Fifty years ago, Russian cosmonaut Yuri Gagarin became the first man in space. It was an event that spurred on America to catch up and exceed Russia's achievement, as President John F. Kennedy outlined in 1962: "...this country of the United States was not built by those who waited and rested and wished to look behind them. This country was conquered by those who moved forward -- and so will space."
Moving forward to 2011, it looks like we're in a similar "catch-up" position. Russia is greatly expanding its space program and is considering investing $7 billion to build a base on the Moon as part of a plan to send a mission to Mars. China's Lunar Exploration Program has announced its intention to mine the Moon for the substance Helium-3, and the Russian government has made similar statements about its wish to harvest it.
While Kennedy exhorted Americans to throw their support behind the government's efforts to reach the Moon, President Obama has made it clear that this job now belongs to private enterprise. In his 2011 State of the Union speech, he referred to this generation's "Sputnik moment" -- that is, the realization that a foreign superpower could usurp our economic leadership position. The president has indicated that the private sector should take over the job of Moon exploration, so now's the time to use private enterprise know-how to tap into resources beyond those of the Earth.

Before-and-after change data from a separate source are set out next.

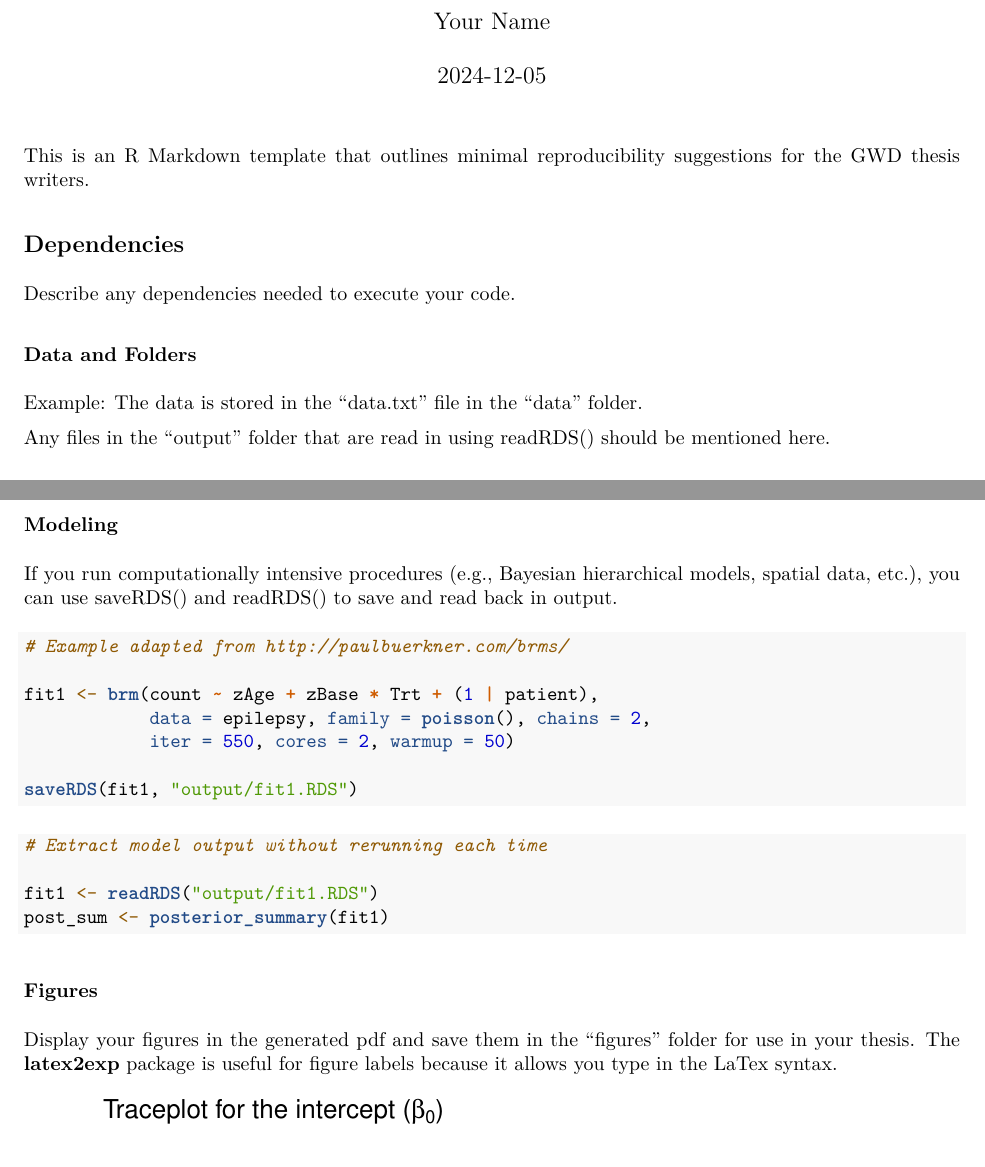
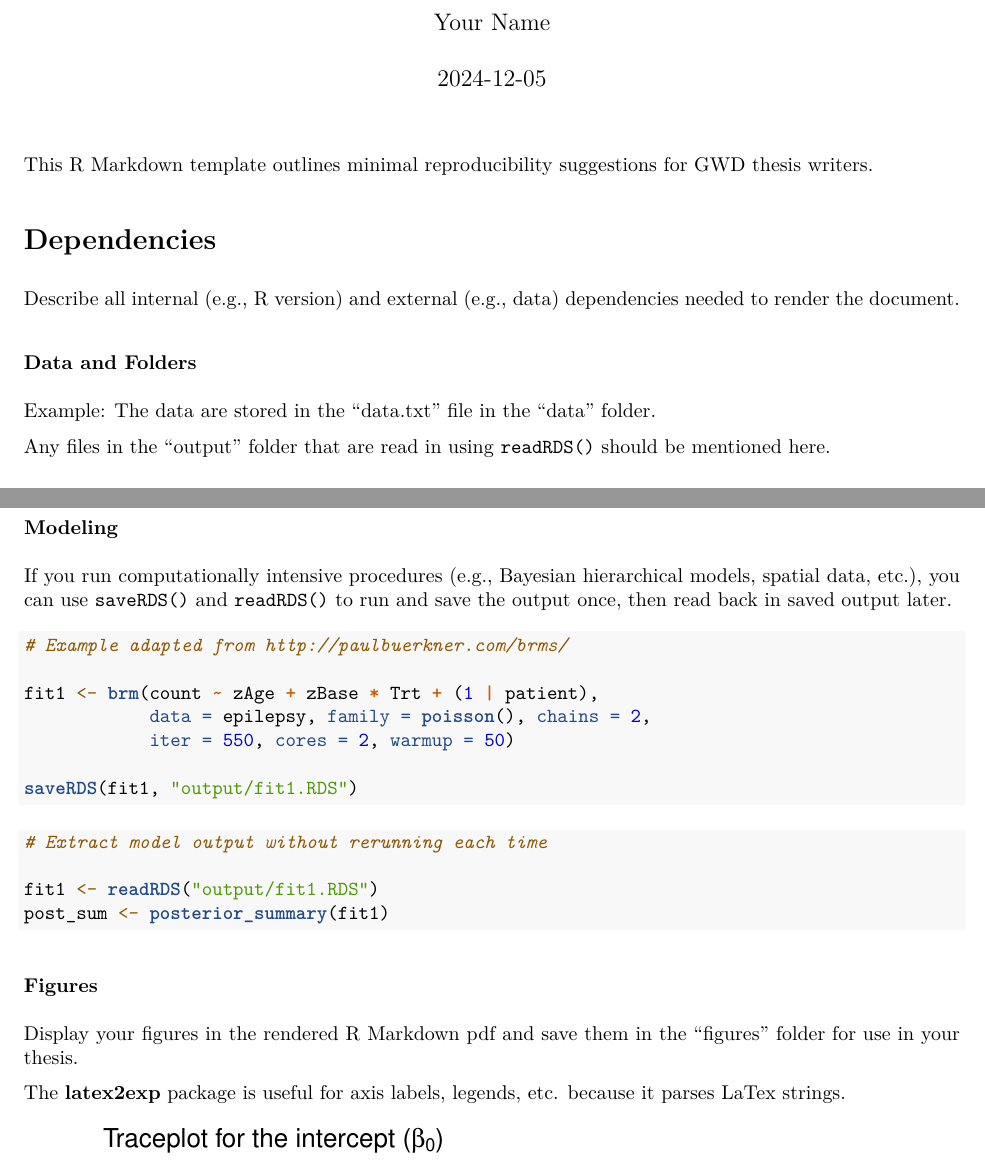
Before and after one commit to caitrinm/ReproducibilityWorkshop2024, an R Markdown document (RMarkdownTemplate.Rmd): two parts of pages 1 and 2 of 2, joined at a grey line, cut so that both start at the same text. The pictures show the output file RMarkdownTemplate.pdf that the author committed with the source.

Commit message:
update 12/5

````diff
--- a/RMarkdownTemplate.Rmd
+++ b/RMarkdownTemplate.Rmd
@@ -6,15 +6,15 @@ output:
   pdf_document: default
 ---
 
-This is an R Markdown template that outlines minimal reproducibility suggestions for the GWD thesis writers.
+This R Markdown template outlines minimal reproducibility suggestions for GWD thesis writers.
 
 # Dependencies
 
-Describe any dependencies needed to execute your code.
+Describe all internal (e.g., R version) and external (e.g., data) dependencies needed to render the document.
 
 ### Data and Folders
 
-Example: The data is stored in the "data.txt" file in the "data" folder.
+Example: The data are stored in the "data.txt" file in the "data" folder.
 
 ```{r folders, include=FALSE}
 # Folders
@@ -23,7 +23,7 @@ dir.create("figures", showWarnings = FALSE)
 dir.create("output", showWarnings = FALSE)
 ```
 
-Any files in the "output" folder that are read in using readRDS() should be mentioned here.
+Any files in the "output" folder that are read in using `readRDS()` should be mentioned here.
 
 ### System
 
@@ -61,7 +61,7 @@ The code to produce all tables, figures, etc. in your thesis goes here.
 
 ### Modeling
 
-If you run computationally intensive procedures (e.g., Bayesian hierarchical models, spatial data, etc.), you can use saveRDS() and readRDS() to save and read back in output.
+If you run computationally intensive procedures (e.g., Bayesian hierarchical models, spatial data, etc.), you can use `saveRDS()` and `readRDS()` to run and save the output once, then read back in saved output later.
 
 ```{r brmssave, eval=FALSE}
 # Example adapted from http://paulbuerkner.com/brms/
@@ -82,10 +82,13 @@ post_sum <- posterior_summary(fit1)
 
 ### Figures
 
-Display your figures in the generated pdf and save them in the "figures" folder for use in your thesis. The **latex2exp** package is useful for figure labels because it allows you type in the LaTex syntax.
+Display your figures in the rendered R Markdown pdf and save them in the "figures" folder for use in your thesis.
+
+The **latex2exp** package is useful for axis labels, legends, etc. because it parses LaTex strings.
 
 ```{r figure, fig.width=6, fig.height=4, echo=FALSE}
 post.samples <- as_draws_matrix(fit1)
+
 figure1 <- ggplot(post.samples) +
   geom_line(aes(x = c(1:nrow(post.samples)), y = Intercept)) +
   labs(x = "Iteration", y = "Posterior Draw",
````
Also changed, not shown: RMarkdownTemplate.pdf, figures/traceplot.pdf.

There have been some steps in the right direction. NASA has committed $30 million to buy information that is gleaned from future missions to the Moon; the money has been contracted to six teams who are also competing for the Google Lunar X PRIZE, managed by the X PRIZE Foundation. That's a good beginning, but government and private enterprise need additional mechanisms to find funding, and make government expenditures for data worth the investment.
As Obama has logically said, NASA's mission should focus on exploring deep space, and private companies should take on the task of building ships to carry cargo and passengers to the International Space Station, and to the Moon. Rocket companies can get in on this market, as can mining companies. The time may be right to think about going to the Moon as a business rather than a hobby. That's the goal of Moon Express, a new company of which I am a cofounder. We're working on building vehicles that can deliver payloads to the Moon and search the lunar surface for precious materials.
Why does this discussion of space exploration matter now, especially at a time when so many problems demand our attention here on this planet? Are we trying to go back to the Moon just because we can or is there a benefit to the world in lunar exploration? The answer is the latter. Moon exploration promises to yield new energy sources that could finally break our hold on fossil fuel, and our overdependence on sometimes hostile nations that control its supply. But this time around, we don't need to rely on government funding to fuel Moon exploration -- we can encourage private entrepreneurs to take on this role.
The value in Moon exploration comes in part from the presence of valuable resources such as Helium-3, a source of energy that is rare on Earth but is abundant on the Moon. It can "generate vast amounts of electrical power without creating the troublesome radioactive byproducts produced in conventional nuclear reactors," a Popular Mechanics article explains. In addition, platinum is present on the Moon, and could be mined for use in energy applications, where it is a key catalyst for fuel-cell vehicles.
If China and Russia succeed in their goals to obtain Helium-3 and other rare resources for the development of energy, the U.S. could end up relying on these countries for its own energy needs. That's a tricky thing from a political standpoint: What happens if our relations with these countries turn sour? What happens if Russia and China decide to severely restrict the sale of Helium-3 to other countries, which will drive prices sky-high? We'll be in the same boat that we're in now, where we are beholden to oil-rich countries that are often in turmoil.
However, if we allow private enterprise to explore and take advantage of the Moon's resources, we may set ourselves on the road to energy independence.
To re-launch our space program, we need private enterprise to step into the void. Government funding only needs to take us to the point where the technology has been developed to get us to the Moon -- and we already have that. It's a model that's been used successfully in the past: the military first developed the Internet, and private enterprise then seized on its commercial potential; the same thing occurred with GPS technology.
Naturally, there are barriers to entrepreneurs leading the charge to the Moon. For one thing, ownership is always a point of discussion -- but the fact is that "everyone" and "no one" owns the Moon. Much like when mining resources from international waters (as in fishing), entrepreneurs would need to respect the rights of other business and government players. There is legal precedent for explorers finding and keeping resources that they have uncovered via private investment.
There's also the question of whether we can transport resources from the Moon in a cost-effective manner. Perhaps the cost of rocket launches -- by far the greatest expense for a Moon mission -- will come down as more entrepreneurs move into this market, or new technology will make them cheaper. It's even possible to create rocket fuel from resources on the Moon, which would slash return costs and even lower launch costs from Earth.
On the other hand, mining and transporting these resources back to the Earth could depress prices as supplies grow, making such ventures less appealing to entrepreneurs. As with all private market endeavors, many will want to take a wait-and-see approach to the Moon's market potential. But therein lies the opportunity for early movers who apply entrepreneurship to the opening of whole new markets, and in the case of the Moon, a whole new world.